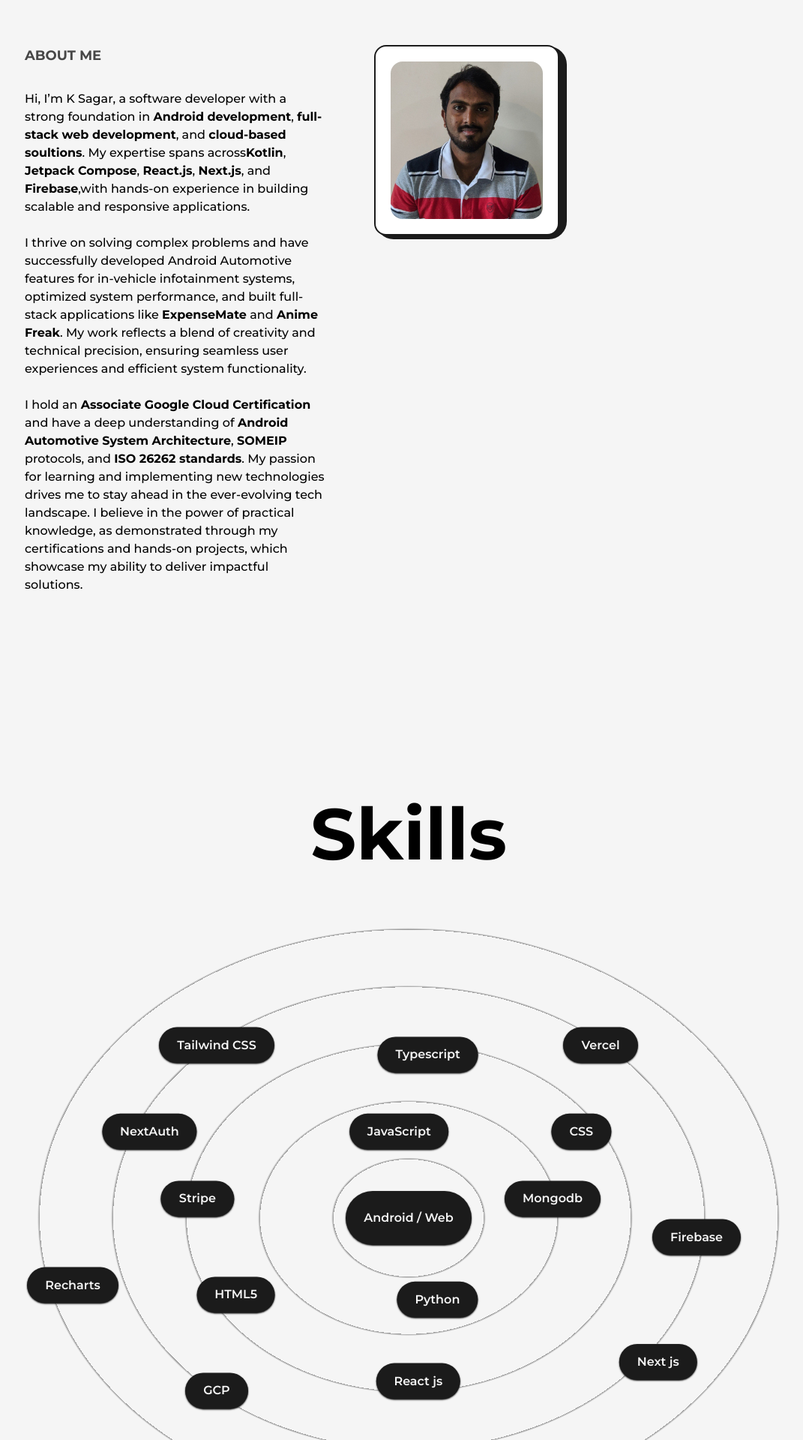
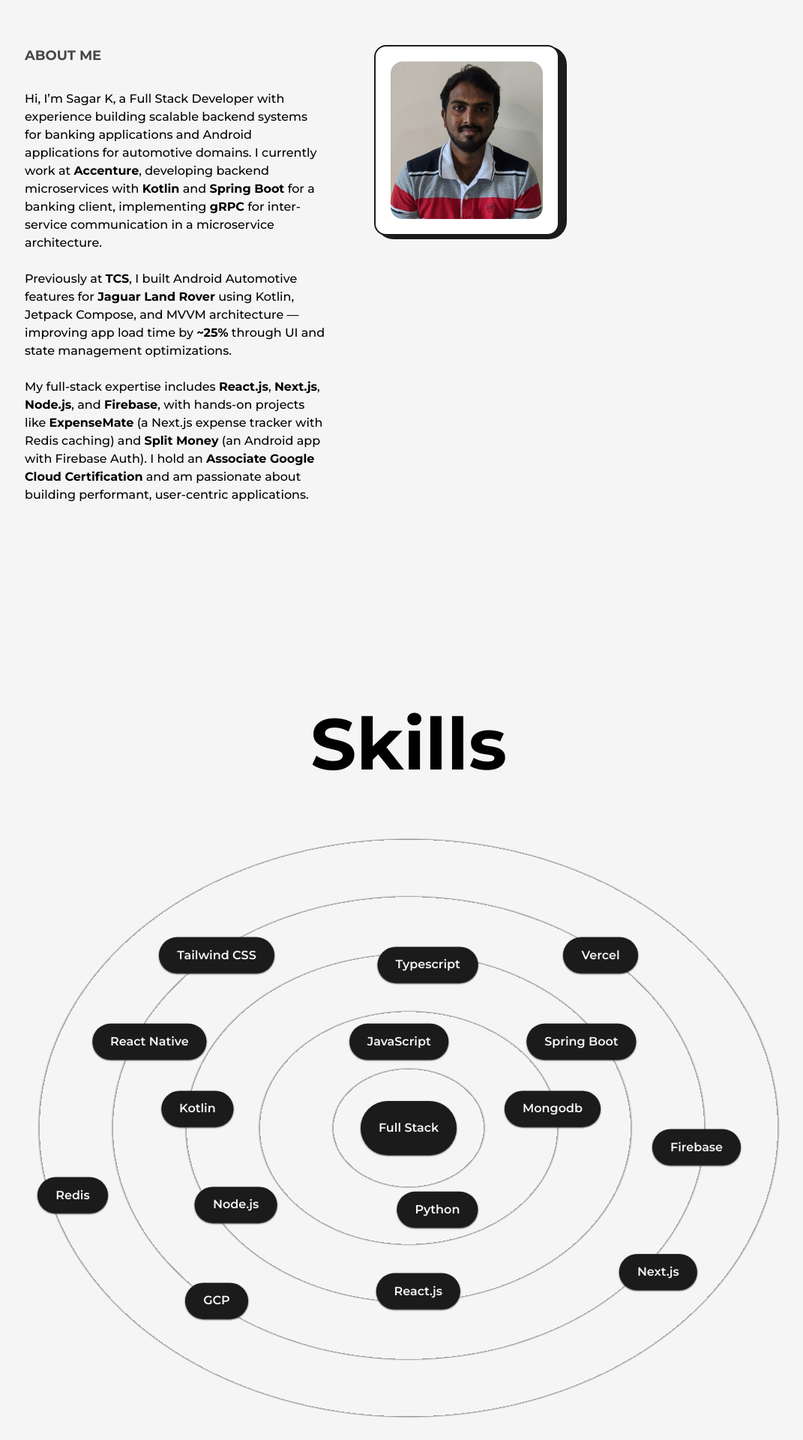
Before and after one commit to ksagar03/Portfolio, a Next.js app: page /about in a window 1280 px wide. Shown: the part 320-2240 px from the top of the page at 75% size, without its empty margins (95-1166 px from the left). Built offline with nearby package versions, Linux system fonts and the light colour scheme.

Commit message:
Update: Revise experience details and skills in portfolio

```diff
--- a/src/components/Experience.js
+++ b/src/components/Experience.js
@@ -97,17 +97,28 @@ const Experience = () => {
         />
         <ul className="flex flex-col items-start w-full justify-between ml-4 xs:ml-2 ">
           <Details
+            position="Full Stack Developer (Banking Sector – Varo Project)"
+            company="Accenture"
+            companyLink="https://www.accenture.com"
+            time="Aug 2025 – Present"
+            address="Bengaluru, Karnataka"
+            workdetails1={[
+              "Developed and maintained backend microservices using Kotlin and Spring Boot for the cashback squad, enabling seamless integration of third-party vendor APIs to deliver secure cashback features.",
+              "Implemented gRPC for efficient inter-service communication within a microservice architecture and used SQL databases for reliable financial data persistence.",
+              "Collaborated with cross-functional teams in an Agile environment to deliver compliant, high-quality solutions in the banking domain.",
+            ]}
+          />
+          <Details
             position="Android Developer (Jaguar Land Rover Client)"
             company="TATA Consultancy Services"
             companyLink="https://www.tcs.com"
-            time="2021 - present"
+            time="Dec 2021 – Aug 2025"
             address="TCS Global Axis B & C Block"
             workdetails1={[
-              "Designed and developed Android Automotive features using Kotlin and Jetpack Compose, creating intuitive and responsive UI designs for in-vehicle infotainment systems.",
-              "Optimized Android Automotive functionalities to ensure seamless user interactions and efficient system performance.",
-              "Collaborated with cross-functional teams to design scalable solutions and troubleshoot issues during the development of Android Automotive features.",
-              "Developed a Python application to extract Android properties, SOMEIP APIs, and Enum messages from JSON and Protobuf files, improving Gherkin test case development speed by 200% and enabling early detection of data discrepancies.",
-              "Gained expertise in Android Automotive System Architecture, SOMEIP protocols, and ISO 26262 standards, ensuring compliance with functional safety requirements.",
+              "Developed Android Automotive features for ADAS settings using Kotlin, Jetpack Compose, and MVVM architecture.",
+              "Built scalable UI components using StateFlow and ViewModels for features such as Lane Keep Assist and Adaptive Cruise Control.",
+              "Improved application load time by approximately 25% through UI and state management optimizations.",
+              "Collaborated with cross-functional teams to design scalable solutions and troubleshoot issues during development.",
             ]}
           />
         </ul>
--- a/src/components/NavBar.js
+++ b/src/components/NavBar.js
@@ -208,7 +208,7 @@ const NavBar = ({ handleThemeFunction }) => {
                   whileHover={{ y: -2 }}
                   whileTap={{ scale: 0.3 }}
                 >
-                  {mode === "light" ? (
+                  {mode === "dark" ? (
                     <Image src={leetcodeLight} alt="Leetcode_L" />
                   ) : (
                     <Image src={leetcodeDark} alt="Leetcode_D" />
--- a/src/components/Skills.js
+++ b/src/components/Skills.js
@@ -43,21 +43,21 @@ const Skills = () => {
           className=" flex items-center justify-center rounded-full font-semibold bg-dark text-light p-6 shadow-dark shadow-sm cursor-pointer dark:bg-light dark:text-dark  lg:p-4  md:p-3 sm:p-1 lg:text-sm md:text-xs sm:text-[8px] "
           whileHover={{ scale: 1.05 }}
         >
-          Android / Web
+          Full Stack
         </motion.div>
         <Skill name="Typescript" x="2vw" y="-17vw"/>
         <Skill name="JavaScript" x="-1vw" y="-9vw" />
         <Skill name="Python" x="3vw" y="8.5vw" />
         <Skill name="Mongodb" x="15vw" y="-2vw"/>
-        <Skill name="CSS" x="18vw" y="-9vw" />
-        <Skill name="Stripe" x="-22vw" y="-2vw" />
-        <Skill name="HTML5" x="-18vw" y="8vw" />
-        <Skill name="React js" x="1vw" y="17vw" />
+        <Skill name="Spring Boot" x="18vw" y="-9vw" />
+        <Skill name="Kotlin" x="-22vw" y="-2vw" />
+        <Skill name="Node.js" x="-18vw" y="8vw" />
+        <Skill name="React.js" x="1vw" y="17vw" />
         <Skill name="Tailwind CSS" x="-20vw" y="-18vw" />
-        <Skill name="Next js" x="26vw" y="15vw" />
+        <Skill name="Next.js" x="26vw" y="15vw" />
         <Skill name="GCP" x="-20vw" y="18vw" />
-        <Skill name="Recharts" x="-35vw" y="7vw" />
-        <Skill name="NextAuth" x="-27vw" y="-9vw" />
+        <Skill name="Redis" x="-35vw" y="7vw" />
+        <Skill name="React Native" x="-27vw" y="-9vw" />
         <Skill name="Firebase" x="30vw" y="2vw" />
         <Skill name="Vercel" x="20vw" y="-18vw" />
       </div>
--- a/src/pages/_app.js
+++ b/src/pages/_app.js
@@ -1,7 +1,6 @@
 import Footer from "@/components/Footer";
 import NavBar from "@/components/NavBar";
 import "@/styles/globals.css";
-import { data } from "autoprefixer";
 import Head from "next/head";
 import { useState } from "react";
 import RaindropEffect from "@/components/RaindropEffect";
--- a/src/pages/_document.js
+++ b/src/pages/_document.js
@@ -20,14 +20,6 @@ if (localStorage.theme === 'dark' || (!('theme' in localStorage) && window.match
   document.documentElement.classList.remove('dark')
 }
 
-// Whenever the user explicitly chooses light mode
-localStorage.theme = 'light'
-
-// Whenever the user explicitly chooses dark mode
-localStorage.theme = 'dark'
-
-// Whenever the user explicitly chooses to respect the OS preference
-localStorage.removeItem('theme')
 `
         }
 
--- a/src/pages/about.js
+++ b/src/pages/about.js
@@ -36,31 +36,28 @@ const About = () => {
                 About me
               </h2>
               <p className=" my-4 font-medium">
-                Hi, {"I’m K Sagar"}, a software developer with a strong
-                foundation in <b>Android development</b>,{" "}
-                <b>full-stack web development</b>, and{" "}
-                <b>cloud-based soultions</b>. My expertise spans across
-                <b>Kotlin</b>, <b>Jetpack Compose</b>, <b>React.js</b>,{" "}
-                <b>Next.js</b>, and <b>Firebase</b>,with hands-on experience in
-                building scalable and responsive applications.
+                {"Hi, I’m Sagar K"}, a Full Stack Developer with experience
+                building scalable backend systems for banking applications and
+                Android applications for automotive domains. I currently work at{" "}
+                <b>Accenture</b>, developing backend microservices with{" "}
+                <b>Kotlin</b> and <b>Spring Boot</b> for a banking client,
+                implementing <b>gRPC</b> for inter-service communication in a
+                microservice architecture.
                 <br />
-                <br />I thrive on solving complex problems and have successfully
-                developed Android Automotive features for in-vehicle
-                infotainment systems, optimized system performance, and built
-                full-stack applications like <b>ExpenseMate</b> and{" "}
-                <b>Anime Freak</b>. My work reflects a blend of creativity and
-                technical precision, ensuring seamless user experiences and
-                efficient system functionality.
                 <br />
-                <br />I hold an <b>Associate Google Cloud Certification</b> and
-                have a deep understanding of{" "}
-                <b>Android Automotive System Architecture</b>, <b>SOMEIP</b>{" "}
-                protocols, and <b>ISO 26262 standards</b>. My passion for
-                learning and implementing new technologies drives me to stay
-                ahead in the ever-evolving tech landscape. I believe in the
-                power of practical knowledge, as demonstrated through my
-                certifications and hands-on projects, which showcase my ability
-                to deliver impactful solutions.
+                Previously at <b>TCS</b>, I built Android Automotive features
+                for <b>Jaguar Land Rover</b> using Kotlin, Jetpack Compose, and
+                MVVM architecture — improving app load time by{" "}
+                <b>~25%</b> through UI and state management optimizations.
+                <br />
+                <br />
+                My full-stack expertise includes <b>React.js</b>,{" "}
+                <b>Next.js</b>, <b>Node.js</b>, and <b>Firebase</b>, with
+                hands-on projects like <b>ExpenseMate</b> (a Next.js expense
+                tracker with Redis caching) and <b>Split Money</b> (an Android
+                app with Firebase Auth). I hold an{" "}
+                <b>Associate Google Cloud Certification</b> and am passionate
+                about building performant, user-centric applications.
               </p>
             </motion.div>
             <div className=" col-span-2 relative h-max rounded-2xl border-2 border-solid border-dark bg-white p-5 dark:border-white dark:bg-dark lg:col-span-3 md:col-span-4 md:order-1">
--- a/src/pages/index.js
+++ b/src/pages/index.js
@@ -34,21 +34,18 @@ export default function Home() {
             </div>
             <div className="w-1/2 flex flex-col items-center self-center lg:w-full lg:text-center">
               <AnimatedText
-                text="Bringing a website to life through coding."
+                text="Building scalable systems, one line at a time."
                 className="xl:!text-6xl lg:!text-center lg:!text-5xl md:!text-3xl sm:text-xl "
               />
               <p className="my-4 text-base font-medium md:text-base sm:text-sm">
-                Innovative software developer with <b>3+</b> years of experience
-                specializing in <b>Android development</b>,{" "}
-                <b>full-stack web development</b>, and <b>cloud computing</b>.
-                Proficient in <b>Kotlin</b>, <b>Python</b>, <b>JavaScript</b>,{" "}
-                <b>React.js</b>, <b>Node.js</b>, and <b>Google Cloud</b>, with a
-                proven track record of delivering scalable and user-centric
-                solutions. Passionate about leveraging emerging technologies to
-                create intuitive and high-performance applications, from
-                in-vehicle infotainment systems to full-stack web platforms.
-                Eager to contribute to cutting-edge projects and drive
-                technological advancements in software engineering.
+                Full Stack Developer with <b>4+</b> years of experience building
+                scalable backend systems and mobile applications. Currently at{" "}
+                <b>Accenture</b> developing banking microservices with{" "}
+                <b>Kotlin</b> and <b>Spring Boot</b>; previously at <b>TCS</b>{" "}
+                building Android Automotive features for{" "}
+                <b>Jaguar Land Rover</b>. Proficient in{" "}
+                <b>React</b>, <b>React Native</b>, <b>Node.js</b>, and cloud
+                technologies including <b>GCP</b> and <b>Firebase</b>.
               </p>
               <div className="flex items-center self-start mt-2 lg:self-center   ">
                 <Link
```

[Action item]
Looking at the data above, show all lines where the word "systems" occurs.

[Output of the task]
-              "Designed and developed Android Automotive features using Kotlin and Jetpack Compose, creating intuitive and responsive UI designs for in-vehicle infotainment systems.",
+                building scalable backend systems for banking applications and
-                infotainment systems, optimized system performance, and built
+                text="Building scalable systems, one line at a time."
-                in-vehicle infotainment systems to full-stack web platforms.
+                scalable backend systems and mobile applications. Currently at{" "}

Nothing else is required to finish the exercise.